Methods: : In accordance with ARVO Statement for the Use of Animals in Ophthalmic and Vision Research, 29 New Zealand white rabbits underwent 4mm superficial keratectomy with dissection of a peripheral stromal pocket in the right eye. 6 rabbits were used as a control (C), 6 received AM and 17 a 5mm KF implant which was fixed without sutures by insertion into the circumferential stromal pocket. A soft contact lens and third lid tarsorrhaphy were used to secure the implant. Postoperatively all animals received dexamethasone 0.1% eye drops daily; 14 of them (6 KF, 4 AM, 4 C) were sacrificed after 10 days, the remaining 15 (11 KF, 2 AM, 2 C) after 4 weeks

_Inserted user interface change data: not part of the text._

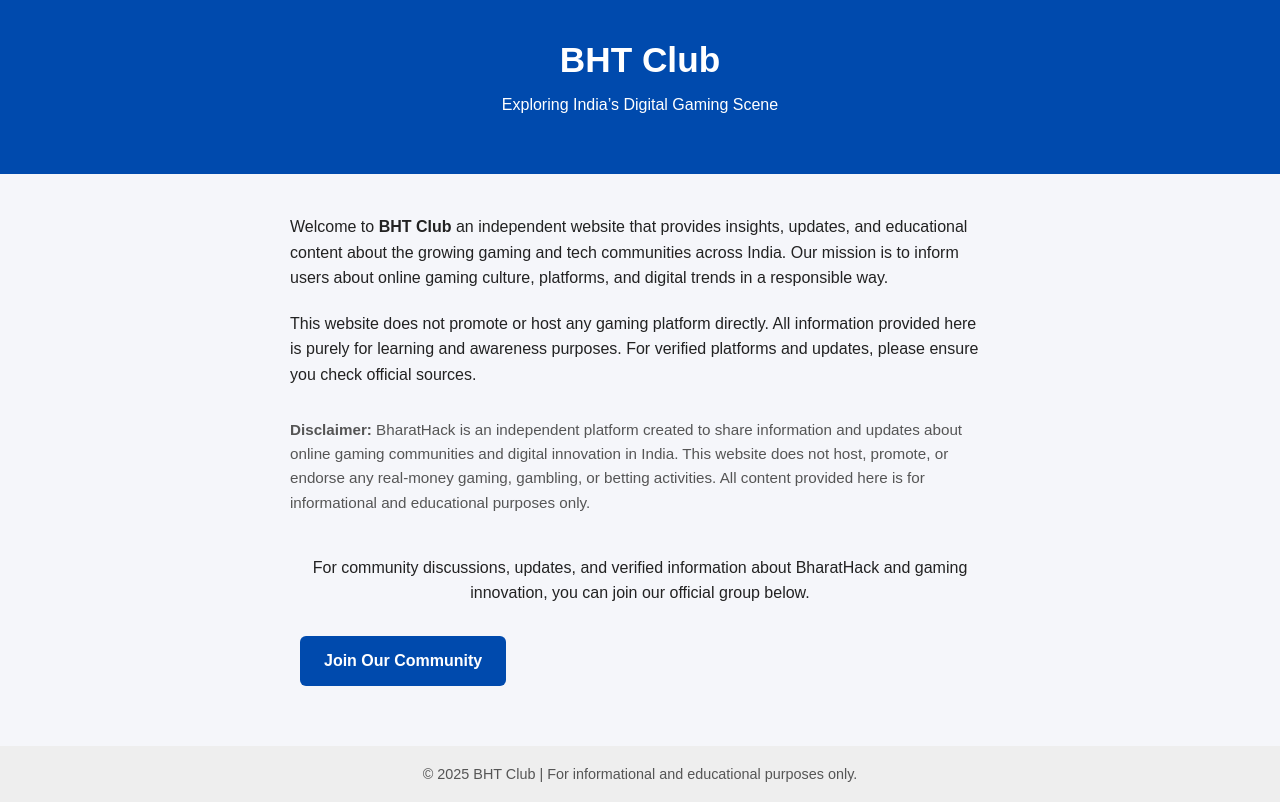
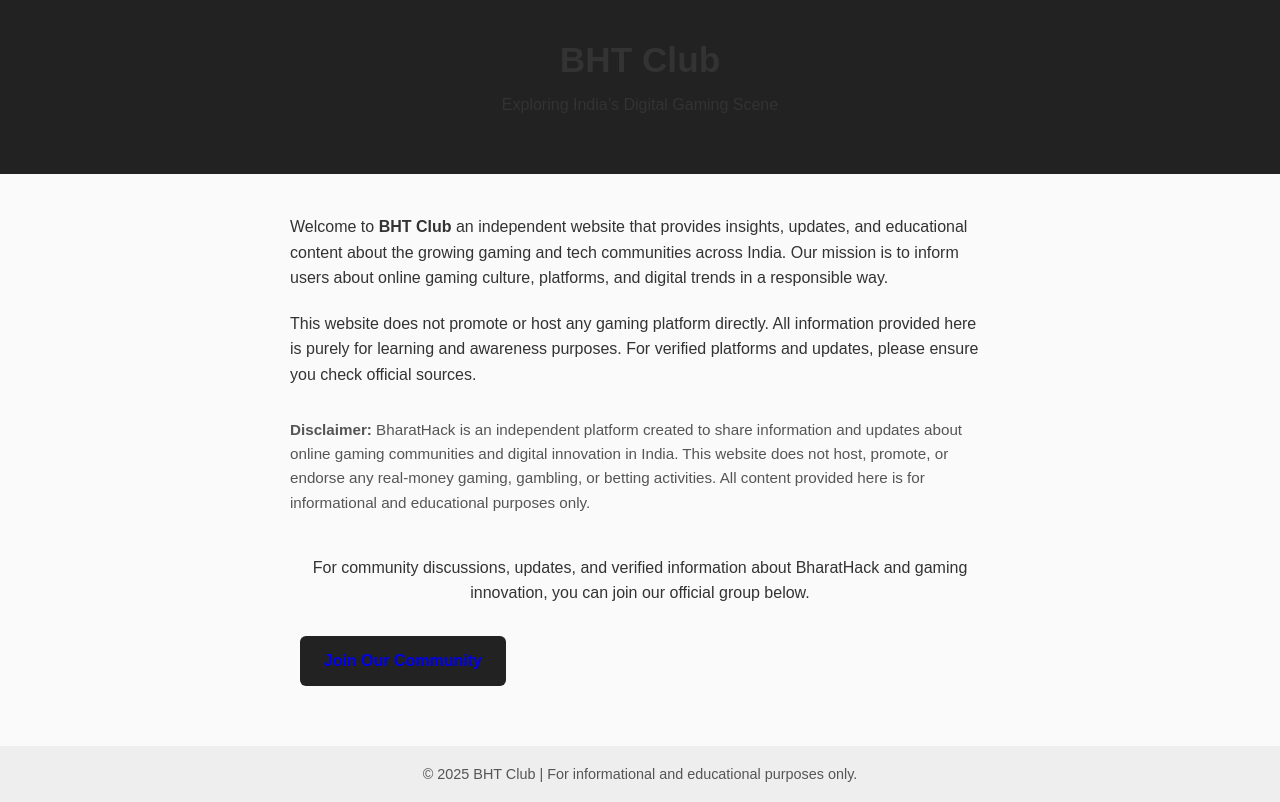
Before and after one commit to bhtclubss/bharathack-landing, a plain HTML site: page index.html in a window 1280 px wide. Drawn offline with Linux system fonts and the light colour scheme.

Commit message:
Update index.html

```diff
--- a/index.html
+++ b/index.html
@@ -9,13 +9,13 @@
       margin: 0;
       padding: 0;
       font-family: "Poppins", Arial, sans-serif;
-      background: #f5f6fa;
-      color: #222;
+      background: #fafafa;
+      color: #333;
       text-align: center;
     }
     header {
-      background: #004aad;
-      color: white;
+      background: #222;
+      color: fff;
       padding: 40px 20px;
     }
     h1 {
@@ -40,16 +40,16 @@
     a.button {
       display: inline-block;
       text-decoration: none;
-      color: white;
-      background: #004aad;
+      color: fff;
+      background: #222;
       padding: 12px 24px;
       border-radius: 6px;
       margin: 10px;
-      font-weight: 600;
+      font-weight: bold;
       transition: background 0.3s ease;
     }
     a.button:hover {
-      background: #003580;
+      background: #e13333;
     }
     footer {
       background: #eee;
```
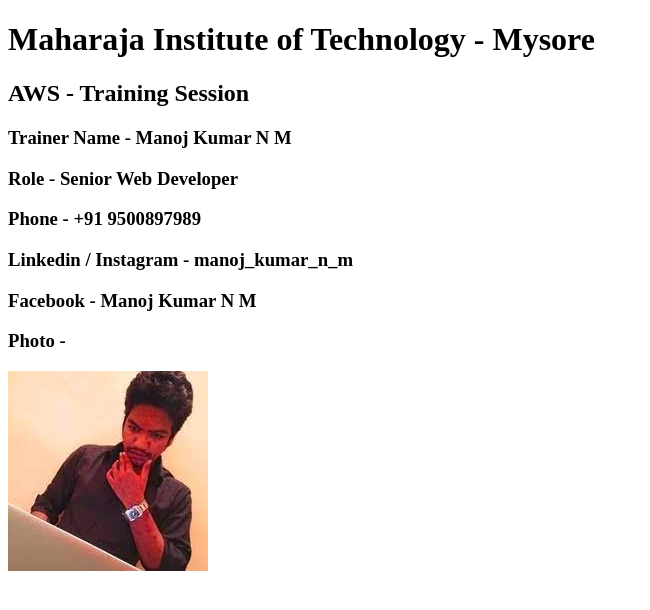
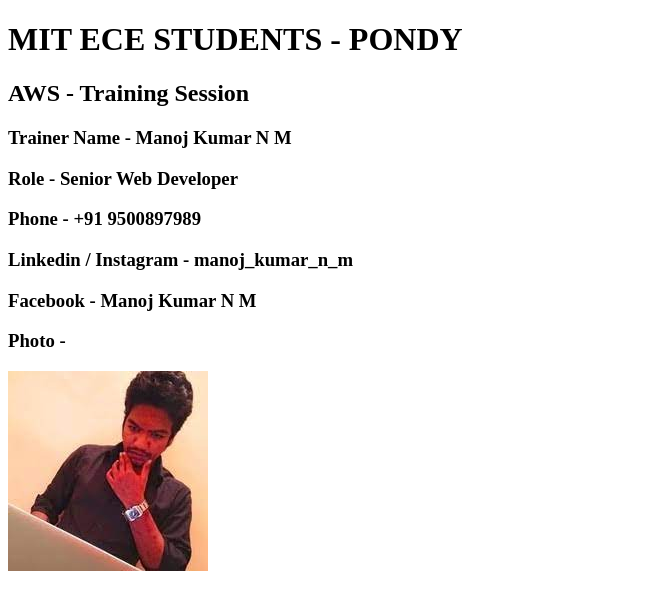
Before and after one commit to coderaavana-manoj/myprofile, a plain HTML site: page index.html in a window 1280 px wide. Shown: the whole page, without its empty margins (0-650 px from the left). Drawn offline with Linux system fonts and the light colour scheme.

Commit message:
Update index.html

```diff
--- a/index.html
+++ b/index.html
@@ -3,10 +3,10 @@
 <head>
 	<meta charset="utf-8">
 	<meta name="viewport" content="width=device-width, initial-scale=1">
-	<title>MCA STUDENTS</title>
+	<title>MIT ECE STUDENTS</title>
 </head>
 <body>
-	<h1>Maharaja Institute of Technology - Mysore</h1>
+	<h1>MIT ECE STUDENTS - PONDY</h1>
 	<h2>AWS - Training Session</h2>
 	<h3>Trainer Name - Manoj Kumar N M</h3>
 	<h3>Role - Senior Web Developer</h3>
```
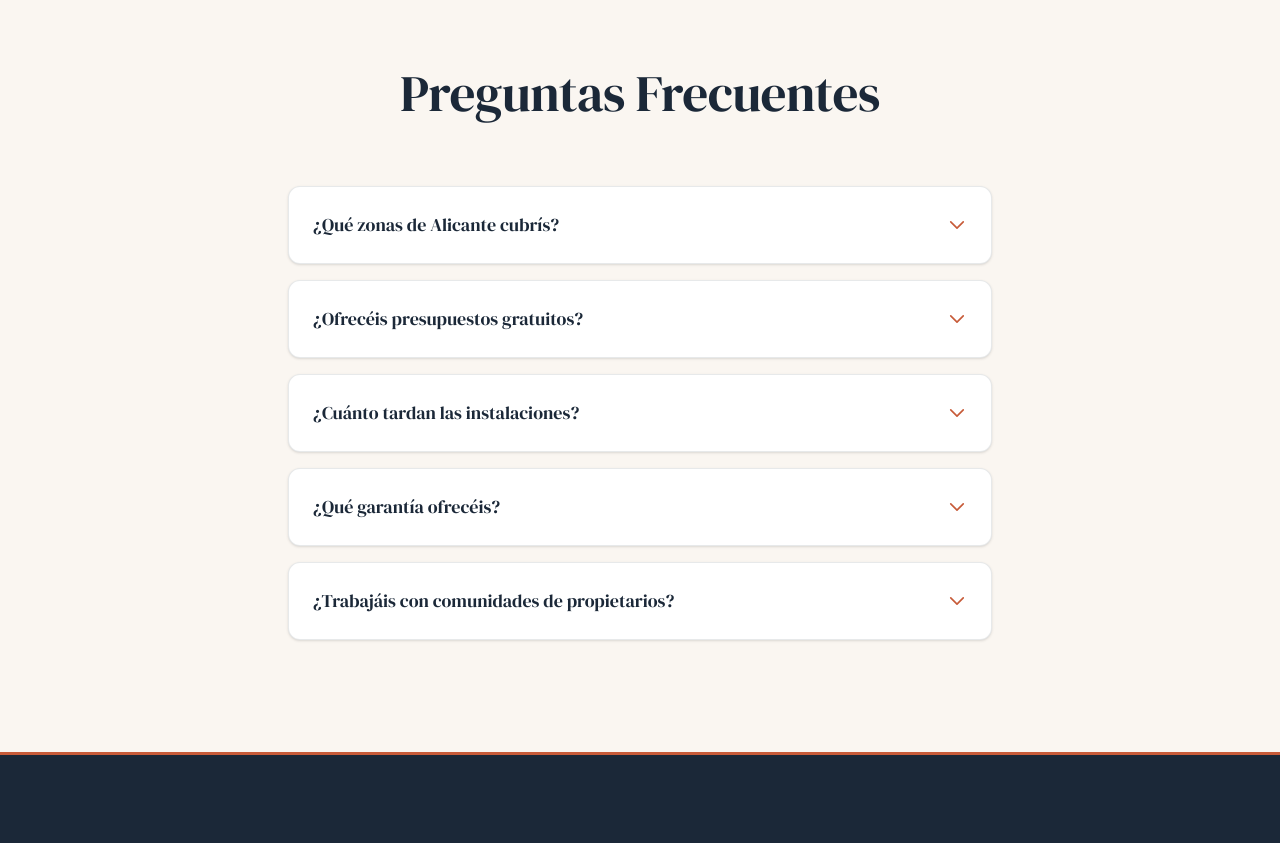
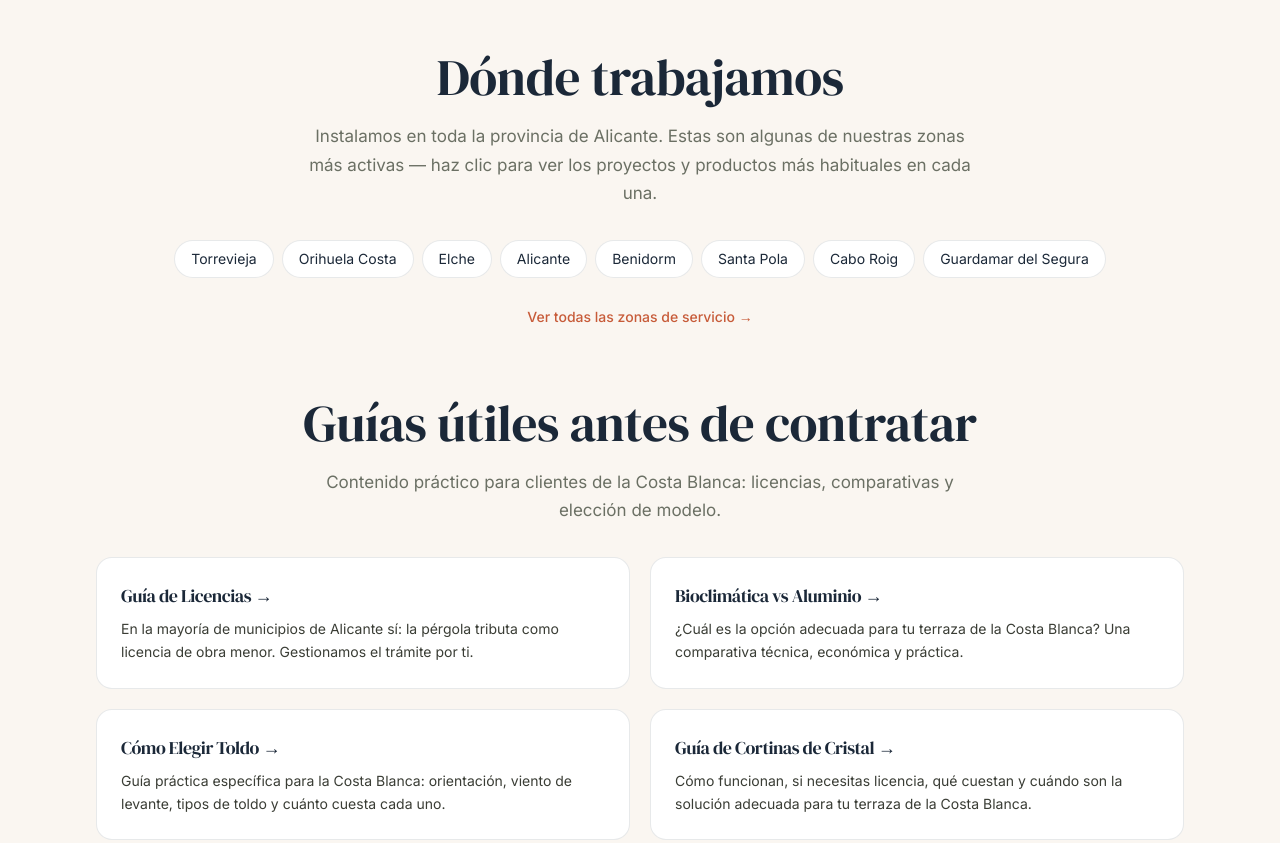
Before and after one commit to lng-boomworks/optimtoldos, an Astro site: page / in a window 1280 px wide. Shown: the part 4580-5423 px from the top of the page. Built offline with nearby package versions, Linux system fonts and the light colour scheme; Astro itself is replaced by a stand-in of ours.

Commit message:
Homepage: surface Where We Work and featured pillar guides
Per client brief Section 5: the homepage needs to push authority to
Service Areas and to the four expert pillars so authority flows
outward from the root.

- New HomeResources component with two stacked sub-sections:
  1. 'Where we work' — 8 clickable location chips pointing to
     Service Areas anchors (Torrevieja, Orihuela Costa, Elche,
     Alicante, Benidorm, Santa Pola, Cabo Roig, Guardamar) +
     'See all service areas' link.
  2. 'Useful guides before you buy' — 2×2 card grid linking to
     the four Phase 2 pillars (licence, bioclimatic-vs-aluminium,
     awning-buying-guide, glass-curtains-guide). Titles reuse the
     footer.* keys so copy stays consistent; blurbs pull from
     each pillar's existing hero description.
- Slotted between Testimonials and FAQSection in HomePage.tsx.
- Added home.resources.* i18n keys in both locales.

Co-Authored-By: Claude Opus 4.7 (1M context) <noreply@anthropic.com>

```diff
--- a/src/components/home/HomePage.tsx
+++ b/src/components/home/HomePage.tsx
@@ -6,6 +6,7 @@ import { ProductShowcase } from "./ProductShowcase";
 import { WhyChooseUs } from "./WhyChooseUs";
 import { ProjectsTeaser } from "./ProjectsTeaser";
 import { Testimonials } from "./Testimonials";
+import { HomeResources } from "./HomeResources";
 import { CTASection } from "./CTASection";
 import { FAQSection } from "../FAQSection";
 import { t, type Locale } from "../../i18n/index";
@@ -33,6 +34,7 @@ export function HomePage({ locale = 'es' }: HomePageProps) {
         <WhyChooseUs locale={locale} />
         <ProjectsTeaser locale={locale} />
         <Testimonials locale={locale} />
+        <HomeResources locale={locale} />
         <FAQSection faqs={homeFaqs} heading={t(locale, 'home.faq.heading')} />
         <CTASection locale={locale} />
       </main>
--- /dev/null
+++ b/src/components/home/HomeResources.tsx
@@ -0,0 +1,131 @@
+import { FadeIn } from "../FadeIn";
+import { AnimatedHeading } from "../AnimatedHeading";
+import { localizedUrl } from "../../utils/paths";
+import { t, type Locale } from "../../i18n/index";
+import { slugMap, type PageId } from "../../i18n/slugs";
+
+// Representative locations surfaced on the homepage. Each chip deep-links to
+// the matching Service Areas anchor.
+const FEATURED_LOCATIONS: { slug: string; display: string }[] = [
+  { slug: "torrevieja", display: "Torrevieja" },
+  { slug: "orihuela-costa", display: "Orihuela Costa" },
+  { slug: "elche", display: "Elche" },
+  { slug: "alicante", display: "Alicante" },
+  { slug: "benidorm", display: "Benidorm" },
+  { slug: "santa-pola", display: "Santa Pola" },
+  { slug: "cabo-roig", display: "Cabo Roig" },
+  { slug: "guardamar-del-segura", display: "Guardamar del Segura" },
+];
+
+// Pillars to surface — the four Phase 2 guides. Titles come from the i18n
+// footer keys so they stay consistent with the footer Resources column.
+const FEATURED_GUIDES: {
+  pageId: PageId;
+  titleKey: string;
+  blurbKey: string;
+}[] = [
+  {
+    pageId: "licence-guide",
+    titleKey: "footer.licence_guide",
+    blurbKey: "pergolas.licence_banner.body",
+  },
+  {
+    pageId: "bioclimatic-vs-aluminium",
+    titleKey: "footer.bioclimatic_vs_aluminium",
+    blurbKey: "bioVsAlu.hero.description",
+  },
+  {
+    pageId: "awning-guide",
+    titleKey: "footer.awning_guide",
+    blurbKey: "awningGuide.hero.description",
+  },
+  {
+    pageId: "glass-curtains-guide",
+    titleKey: "footer.curtains_guide",
+    blurbKey: "curtainsGuide.hero.description",
+  },
+];
+
+export function HomeResources({ locale = 'es' }: { locale?: Locale }) {
+  const serviceAreasPath = localizedUrl(
+    `/${slugMap["service-areas"][locale]}`,
+    locale
+  );
+
+  return (
+    <section className="bg-sand-light py-20 md:py-24">
+      <div className="max-w-6xl mx-auto px-4 sm:px-6 lg:px-8 space-y-16">
+        {/* Where we work */}
+        <div>
+          <FadeIn className="text-center mb-8">
+            <AnimatedHeading
+              text={t(locale, 'home.resources.areas.heading')}
+              tag="h2"
+              className="text-navy"
+            />
+            <p className="mt-4 text-text-muted max-w-2xl mx-auto">
+              {t(locale, 'home.resources.areas.description')}
+            </p>
+          </FadeIn>
+          <FadeIn delay={0.1}>
+            <div className="flex flex-wrap justify-center gap-2 mb-6">
+              {FEATURED_LOCATIONS.map((loc) => (
+                <a
+                  key={loc.slug}
+                  href={`${serviceAreasPath}#${loc.slug}`}
+                  className="inline-block bg-white px-4 py-2 rounded-full text-sm text-navy border border-border hover:bg-terracotta hover:text-white hover:border-terracotta transition-colors"
+                >
+                  {loc.display}
+                </a>
+              ))}
+            </div>
+            <div className="text-center">
+              <a
+                href={serviceAreasPath}
+                className="text-terracotta hover:underline font-medium text-sm"
+              >
+                {t(locale, 'home.resources.areas.see_all')} →
+              </a>
+            </div>
+          </FadeIn>
+        </div>
+
+        {/* Featured guides */}
+        <div>
+          <FadeIn className="text-center mb-8">
+            <AnimatedHeading
+              text={t(locale, 'home.resources.guides.heading')}
+              tag="h2"
+              className="text-navy"
+            />
+            <p className="mt-4 text-text-muted max-w-2xl mx-auto">
+              {t(locale, 'home.resources.guides.description')}
+            </p>
+          </FadeIn>
+          <div className="grid sm:grid-cols-2 gap-5">
+            {FEATURED_GUIDES.map((guide, i) => {
+              const href = localizedUrl(`/${slugMap[guide.pageId][locale]}`, locale);
+              const title = t(locale, guide.titleKey as any);
+              const blurb = t(locale, guide.blurbKey as any);
+              return (
+                <FadeIn key={guide.pageId} delay={i * 0.08}>
+                  <a
+                    href={href}
+                    className="block bg-white rounded-2xl p-6 h-full hover:shadow-md transition-shadow border border-border"
+                  >
+                    <h3 className="font-serif text-lg text-navy mb-2">
+                      {title} →
+                    </h3>
+                    <p className="text-text-body leading-relaxed text-sm">
+                      {blurb}
+                    </p>
+                  </a>
+                </FadeIn>
+              );
+            })}
+          </div>
+        </div>
+      </div>
+    </section>
+  );
+}
--- a/src/i18n/locales/en.ts
+++ b/src/i18n/locales/en.ts
@@ -96,6 +96,13 @@ export default {
   'home.testimonials.google_cta': 'See reviews on Google',
 
   // -- Home: CTA --
+  // -- Home: Resources (Where we work + featured guides) --
+  'home.resources.areas.heading': 'Where we work',
+  'home.resources.areas.description': 'We install across the whole province of Alicante. These are some of our most active locations — click to see the projects and products most common in each.',
+  'home.resources.areas.see_all': 'See all service areas',
+  'home.resources.guides.heading': 'Useful guides before you buy',
+  'home.resources.guides.description': 'Practical content for Costa Blanca clients: planning permission, product comparisons, and how to choose the right model.',
+
   'home.cta.heading': 'Ready to Transform Your Space?',
   'home.cta.description': 'Request your free, no-obligation quote. We\'ll visit, measure and advise at no cost.',
   'home.cta.quote': 'Request a Quote',
--- a/src/i18n/locales/es.ts
+++ b/src/i18n/locales/es.ts
@@ -96,6 +96,13 @@ export default {
   'home.testimonials.google_cta': 'Ver reseñas en Google',
 
   // -- Home: CTA --
+  // -- Home: Resources (Where we work + featured guides) --
+  'home.resources.areas.heading': 'Dónde trabajamos',
+  'home.resources.areas.description': 'Instalamos en toda la provincia de Alicante. Estas son algunas de nuestras zonas más activas — haz clic para ver los proyectos y productos más habituales en cada una.',
+  'home.resources.areas.see_all': 'Ver todas las zonas de servicio',
+  'home.resources.guides.heading': 'Guías útiles antes de contratar',
+  'home.resources.guides.description': 'Contenido práctico para clientes de la Costa Blanca: licencias, comparativas y elección de modelo.',
+
   'home.cta.heading': '¿Listo Para Transformar Tu Espacio?',
   'home.cta.description': 'Solicita tu presupuesto gratuito y sin compromiso. Te visitamos, medimos y asesoramos sin coste.',
   'home.cta.quote': 'Solicitar Presupuesto',
```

Results: : Slit lamp examination performed at the end of follow-up showed a central corneal scar in all eyes receiving a KF, in 4 of 6 eyes receiving AM and in 4 of 6 control eyes. This was particularly prominent in eyes 4 weeks after KF implantation. Neovascularisation was present in the superior corneal quadrants in 14 of 17 eyes with KF, in 2 of 6 eyes with AM however not in controls. Histological examination showed complete epithelial healing in C and AM group after 10 days. The KF group showed strong inflammatory stromal infiltrates with predominantly eosinophilic granulocytes surrounding the film on which epithelial cells grew. After four weeks the KF group showed a severe prominent, stromal scar reaction while in the C and AM group, the epithelium healed, even if the latter showed mild inflammatory response and scar reaction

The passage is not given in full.